Itemized modification records

*****

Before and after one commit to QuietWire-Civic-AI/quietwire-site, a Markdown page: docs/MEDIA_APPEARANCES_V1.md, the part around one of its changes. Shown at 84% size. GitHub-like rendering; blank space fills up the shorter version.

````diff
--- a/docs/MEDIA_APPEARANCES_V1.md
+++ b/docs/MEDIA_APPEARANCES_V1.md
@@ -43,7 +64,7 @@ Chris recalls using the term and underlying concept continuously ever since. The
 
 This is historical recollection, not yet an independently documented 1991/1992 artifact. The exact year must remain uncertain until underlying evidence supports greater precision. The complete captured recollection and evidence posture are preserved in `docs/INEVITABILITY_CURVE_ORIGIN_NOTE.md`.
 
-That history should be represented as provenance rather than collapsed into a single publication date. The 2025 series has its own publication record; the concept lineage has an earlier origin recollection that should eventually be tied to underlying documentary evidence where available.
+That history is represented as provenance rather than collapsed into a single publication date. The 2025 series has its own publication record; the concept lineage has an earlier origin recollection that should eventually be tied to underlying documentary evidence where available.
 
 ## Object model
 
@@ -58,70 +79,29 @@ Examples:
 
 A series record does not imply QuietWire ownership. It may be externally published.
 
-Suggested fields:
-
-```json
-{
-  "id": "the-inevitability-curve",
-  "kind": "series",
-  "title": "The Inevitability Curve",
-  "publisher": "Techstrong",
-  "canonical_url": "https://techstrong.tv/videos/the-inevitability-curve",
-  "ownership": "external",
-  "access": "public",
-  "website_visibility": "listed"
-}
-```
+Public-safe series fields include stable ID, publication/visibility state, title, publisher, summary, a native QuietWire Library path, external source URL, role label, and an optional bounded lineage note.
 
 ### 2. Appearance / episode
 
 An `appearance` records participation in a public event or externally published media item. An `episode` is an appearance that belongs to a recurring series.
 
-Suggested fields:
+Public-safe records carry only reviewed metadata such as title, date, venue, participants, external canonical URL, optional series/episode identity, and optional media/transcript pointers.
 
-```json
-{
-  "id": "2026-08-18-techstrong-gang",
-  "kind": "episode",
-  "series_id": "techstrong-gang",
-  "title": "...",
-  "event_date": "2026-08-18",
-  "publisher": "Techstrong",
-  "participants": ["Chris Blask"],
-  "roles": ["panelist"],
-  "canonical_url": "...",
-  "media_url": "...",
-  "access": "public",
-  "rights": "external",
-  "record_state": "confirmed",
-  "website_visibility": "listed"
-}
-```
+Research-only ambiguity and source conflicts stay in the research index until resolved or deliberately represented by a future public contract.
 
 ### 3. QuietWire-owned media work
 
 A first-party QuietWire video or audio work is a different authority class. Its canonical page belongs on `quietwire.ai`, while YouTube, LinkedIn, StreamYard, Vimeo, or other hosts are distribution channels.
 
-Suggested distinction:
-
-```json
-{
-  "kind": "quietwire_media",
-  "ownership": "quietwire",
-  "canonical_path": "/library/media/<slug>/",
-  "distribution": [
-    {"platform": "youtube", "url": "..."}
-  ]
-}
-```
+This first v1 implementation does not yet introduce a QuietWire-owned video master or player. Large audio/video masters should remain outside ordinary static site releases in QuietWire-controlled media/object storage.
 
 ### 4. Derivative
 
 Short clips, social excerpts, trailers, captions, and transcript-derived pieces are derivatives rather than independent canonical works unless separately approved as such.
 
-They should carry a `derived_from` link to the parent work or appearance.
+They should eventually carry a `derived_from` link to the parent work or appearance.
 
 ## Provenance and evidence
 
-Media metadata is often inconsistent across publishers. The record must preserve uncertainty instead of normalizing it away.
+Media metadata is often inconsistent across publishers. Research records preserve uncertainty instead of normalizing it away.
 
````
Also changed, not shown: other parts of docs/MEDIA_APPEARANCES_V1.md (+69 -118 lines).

*****

### Aim of the task
Wherever the word "Research" appears in a line of the data, copy that line.

### Result of the exercise
+Research-only ambiguity and source conflicts stay in the research index until resolved or deliberately represented by a future public contract.
+Media metadata is often inconsistent across publishers. Research records preserve uncertainty instead of normalizing it away.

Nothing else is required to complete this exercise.